- Opening Delimiter -

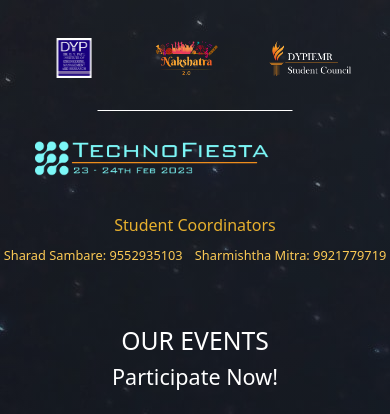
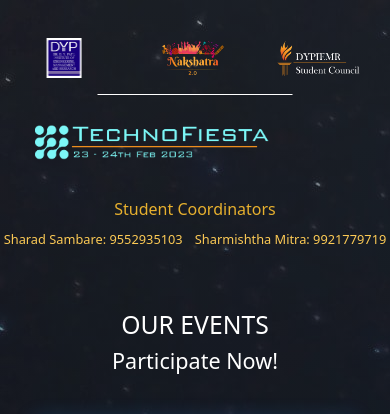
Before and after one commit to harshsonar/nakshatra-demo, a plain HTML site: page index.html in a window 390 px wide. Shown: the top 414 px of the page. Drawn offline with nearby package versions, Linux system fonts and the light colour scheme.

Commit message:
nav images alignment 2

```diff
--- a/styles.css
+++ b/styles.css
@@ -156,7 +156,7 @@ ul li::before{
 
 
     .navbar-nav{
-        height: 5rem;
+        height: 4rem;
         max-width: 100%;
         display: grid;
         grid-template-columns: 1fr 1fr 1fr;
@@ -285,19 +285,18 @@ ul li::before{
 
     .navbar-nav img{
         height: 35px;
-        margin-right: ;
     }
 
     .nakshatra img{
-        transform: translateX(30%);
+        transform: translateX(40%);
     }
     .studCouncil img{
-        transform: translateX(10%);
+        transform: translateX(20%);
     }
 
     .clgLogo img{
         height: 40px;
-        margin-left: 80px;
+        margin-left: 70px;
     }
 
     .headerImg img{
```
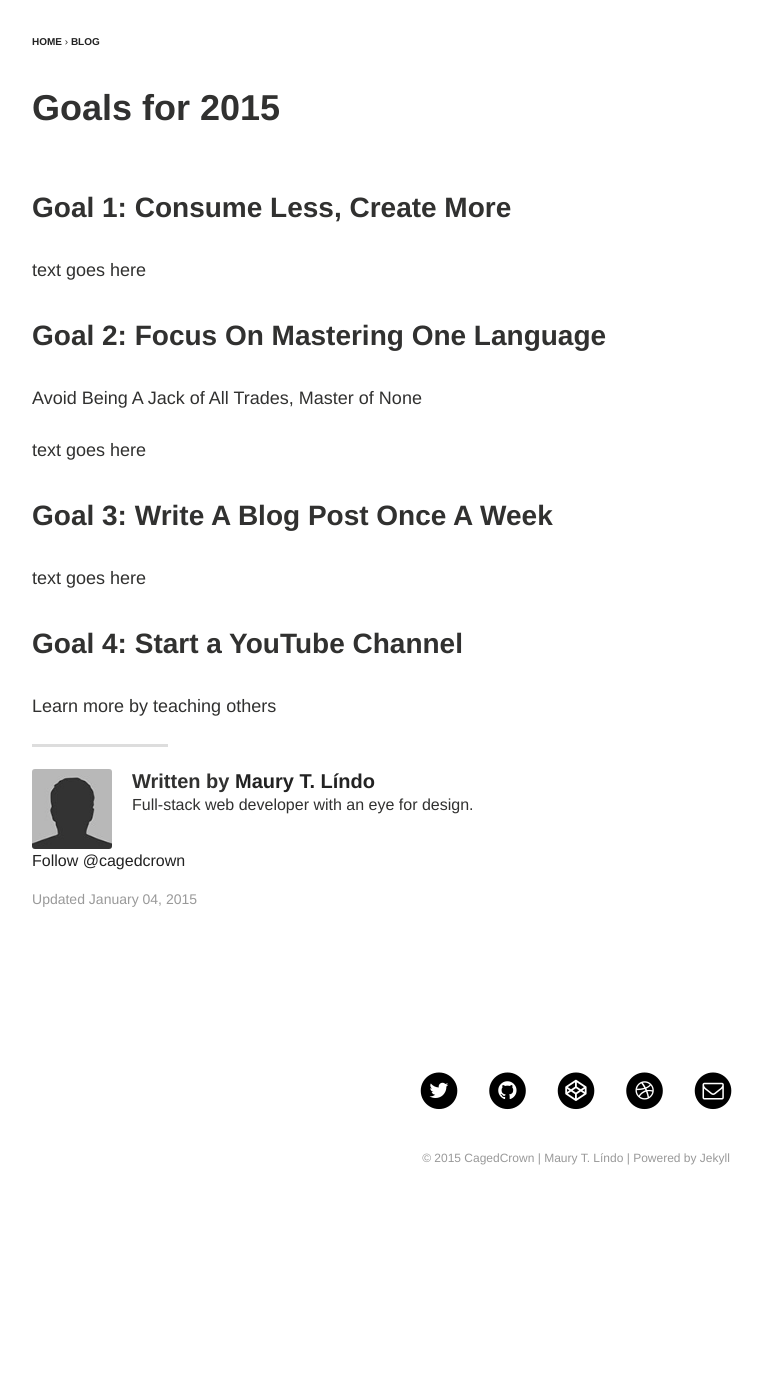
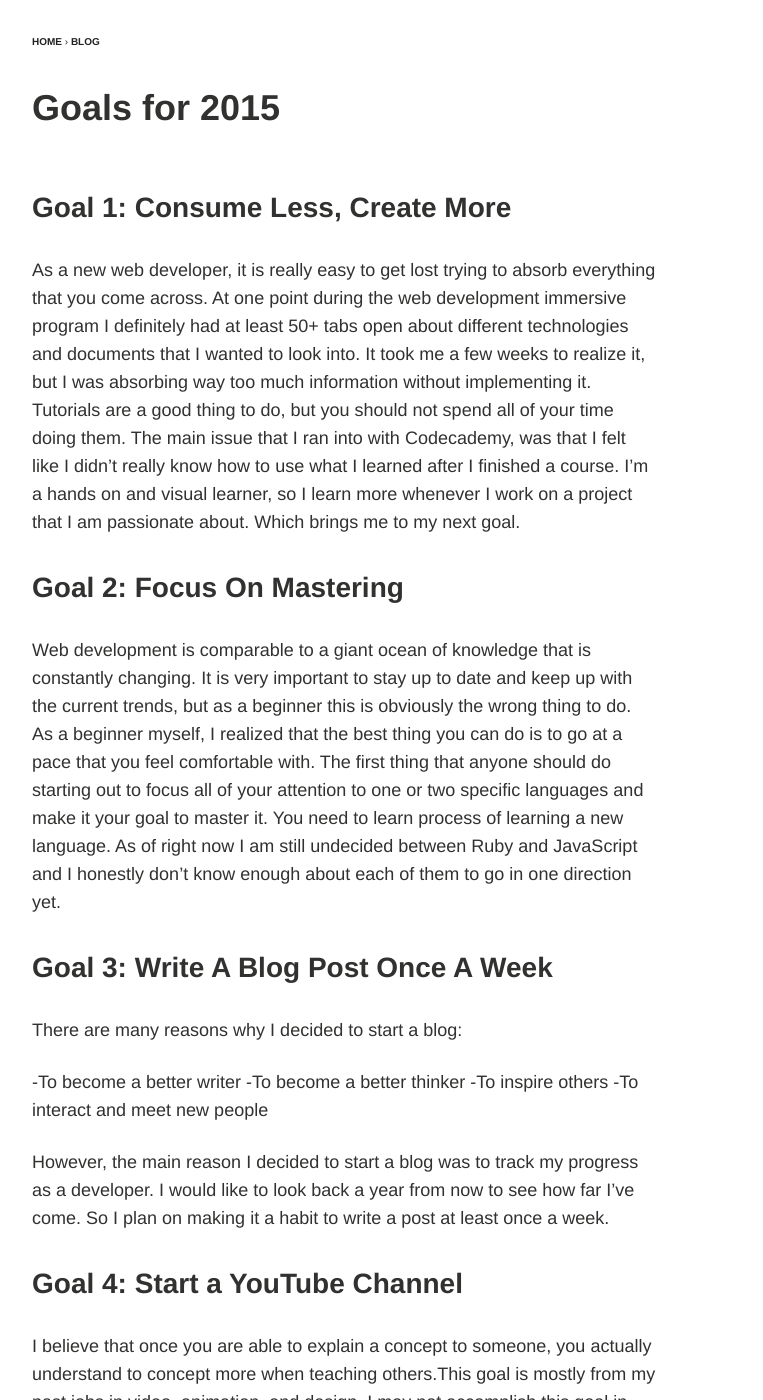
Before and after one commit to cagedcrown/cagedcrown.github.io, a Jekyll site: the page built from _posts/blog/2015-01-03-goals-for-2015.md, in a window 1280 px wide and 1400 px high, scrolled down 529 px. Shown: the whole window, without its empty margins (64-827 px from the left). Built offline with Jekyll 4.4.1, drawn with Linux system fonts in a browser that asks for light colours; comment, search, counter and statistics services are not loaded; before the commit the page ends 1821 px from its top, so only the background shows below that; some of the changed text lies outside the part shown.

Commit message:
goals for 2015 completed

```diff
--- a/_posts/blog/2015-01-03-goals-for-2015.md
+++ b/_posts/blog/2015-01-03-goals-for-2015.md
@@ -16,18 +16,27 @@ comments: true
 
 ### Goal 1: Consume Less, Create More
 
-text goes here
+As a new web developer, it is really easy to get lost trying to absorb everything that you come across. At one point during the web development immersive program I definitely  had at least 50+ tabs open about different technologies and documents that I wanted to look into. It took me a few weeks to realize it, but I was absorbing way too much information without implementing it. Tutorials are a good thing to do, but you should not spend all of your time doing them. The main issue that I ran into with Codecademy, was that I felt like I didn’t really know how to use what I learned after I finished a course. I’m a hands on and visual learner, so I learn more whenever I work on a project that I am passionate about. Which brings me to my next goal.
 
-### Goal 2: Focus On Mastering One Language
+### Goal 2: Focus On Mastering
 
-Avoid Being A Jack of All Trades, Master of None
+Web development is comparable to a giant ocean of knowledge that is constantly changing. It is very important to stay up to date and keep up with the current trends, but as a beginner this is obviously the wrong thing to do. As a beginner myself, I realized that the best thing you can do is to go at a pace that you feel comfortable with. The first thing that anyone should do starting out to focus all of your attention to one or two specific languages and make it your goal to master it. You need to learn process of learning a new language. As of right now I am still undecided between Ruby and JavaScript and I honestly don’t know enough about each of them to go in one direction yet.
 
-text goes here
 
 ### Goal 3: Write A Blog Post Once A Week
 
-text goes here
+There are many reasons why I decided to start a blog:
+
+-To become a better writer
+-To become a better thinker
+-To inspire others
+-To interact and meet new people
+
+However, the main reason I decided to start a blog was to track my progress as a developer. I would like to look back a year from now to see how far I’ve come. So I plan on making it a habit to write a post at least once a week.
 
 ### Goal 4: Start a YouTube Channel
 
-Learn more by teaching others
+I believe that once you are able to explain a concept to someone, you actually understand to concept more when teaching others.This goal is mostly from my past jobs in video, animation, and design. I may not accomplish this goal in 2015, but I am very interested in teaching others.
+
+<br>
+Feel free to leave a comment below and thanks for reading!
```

- Closing Delimiter -

Repeat the material exactly. Any picture in it should be dropped.

Before and after one commit to harshsonar/nakshatra-demo, a plain HTML site: page index.html in a window 390 px wide. Shown: the top 414 px of the page. Drawn offline with nearby package versions, Linux system fonts and the light colour scheme.

Commit message:
nav images alignment 2

```diff
--- a/styles.css
+++ b/styles.css
@@ -156,7 +156,7 @@ ul li::before{
 
 
     .navbar-nav{
-        height: 5rem;
+        height: 4rem;
         max-width: 100%;
         display: grid;
         grid-template-columns: 1fr 1fr 1fr;
@@ -285,19 +285,18 @@ ul li::before{
 
     .navbar-nav img{
         height: 35px;
-        margin-right: ;
     }
 
     .nakshatra img{
-        transform: translateX(30%);
+        transform: translateX(40%);
     }
     .studCouncil img{
-        transform: translateX(10%);
+        transform: translateX(20%);
     }
 
     .clgLogo img{
         height: 40px;
-        margin-left: 80px;
+        margin-left: 70px;
     }
 
     .headerImg img{
```
Before and after one commit to cagedcrown/cagedcrown.github.io, a Jekyll site: the page built from _posts/blog/2015-01-03-goals-for-2015.md, in a window 1280 px wide and 1400 px high, scrolled down 529 px. Shown: the whole window, without its empty margins (64-827 px from the left). Built offline with Jekyll 4.4.1, drawn with Linux system fonts in a browser that asks for light colours; comment, search, counter and statistics services are not loaded; before the commit the page ends 1821 px from its top, so only the background shows below that; some of the changed text lies outside the part shown.

Commit message:
goals for 2015 completed

```diff
--- a/_posts/blog/2015-01-03-goals-for-2015.md
+++ b/_posts/blog/2015-01-03-goals-for-2015.md
@@ -16,18 +16,27 @@ comments: true
 
 ### Goal 1: Consume Less, Create More
 
-text goes here
+As a new web developer, it is really easy to get lost trying to absorb everything that you come across. At one point during the web development immersive program I definitely  had at least 50+ tabs open about different technologies and documents that I wanted to look into. It took me a few weeks to realize it, but I was absorbing way too much information without implementing it. Tutorials are a good thing to do, but you should not spend all of your time doing them. The main issue that I ran into with Codecademy, was that I felt like I didn’t really know how to use what I learned after I finished a course. I’m a hands on and visual learner, so I learn more whenever I work on a project that I am passionate about. Which brings me to my next goal.
 
-### Goal 2: Focus On Mastering One Language
+### Goal 2: Focus On Mastering
 
-Avoid Being A Jack of All Trades, Master of None
+Web development is comparable to a giant ocean of knowledge that is constantly changing. It is very important to stay up to date and keep up with the current trends, but as a beginner this is obviously the wrong thing to do. As a beginner myself, I realized that the best thing you can do is to go at a pace that you feel comfortable with. The first thing that anyone should do starting out to focus all of your attention to one or two specific languages and make it your goal to master it. You need to learn process of learning a new language. As of right now I am still undecided between Ruby and JavaScript and I honestly don’t know enough about each of them to go in one direction yet.
 
-text goes here
 
 ### Goal 3: Write A Blog Post Once A Week
 
-text goes here
+There are many reasons why I decided to start a blog:
+
+-To become a better writer
+-To become a better thinker
+-To inspire others
+-To interact and meet new people
+
+However, the main reason I decided to start a blog was to track my progress as a developer. I would like to look back a year from now to see how far I’ve come. So I plan on making it a habit to write a post at least once a week.
 
 ### Goal 4: Start a YouTube Channel
 
-Learn more by teaching others
+I believe that once you are able to explain a concept to someone, you actually understand to concept more when teaching others.This goal is mostly from my past jobs in video, animation, and design. I may not accomplish this goal in 2015, but I am very interested in teaching others.
+
+<br>
+Feel free to leave a comment below and thanks for reading!
```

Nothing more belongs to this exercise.